> **What this task involves**
For the records below, count the lines containing the word "className" and reply with the number alone.

[Data excerpts]
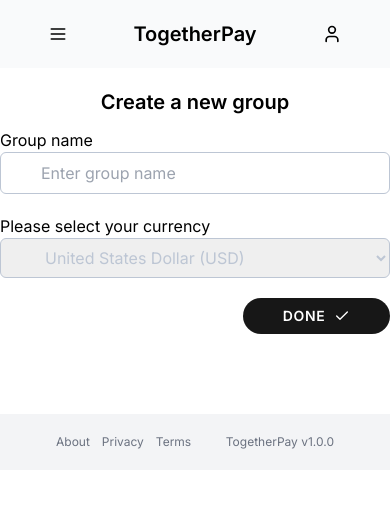
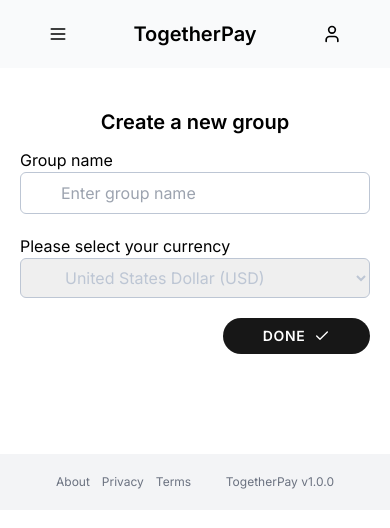
Before and after one commit to chingu-voyages/v43-tier3-team-42, a Next.js app: page /togetherpay/group in a window 390 px wide. Shown: the top 528 px of the page. Built offline with nearby package versions, Linux system fonts and the light colour scheme.

Commit message:
Corrected the mobile view for the group page

```diff
--- a/src/app/(protected-routes)/togetherpay/group/page.tsx
+++ b/src/app/(protected-routes)/togetherpay/group/page.tsx
@@ -34,7 +34,7 @@
   };
 
   return (
-    <div className="flex w-screen flex-col items-center justify-center gap-3 md:mt-20 md:gap-5 md:px-52">
+    <div className="mx-auto flex flex-col items-center justify-center gap-3 p-5 md:mt-20 md:w-3/6 md:gap-5">
       <Headline4>Create a new group</Headline4>
       <div className="w-full">
         <form onSubmit={handleSubmit(onSubmit)}>
```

> **Answer to this task**
3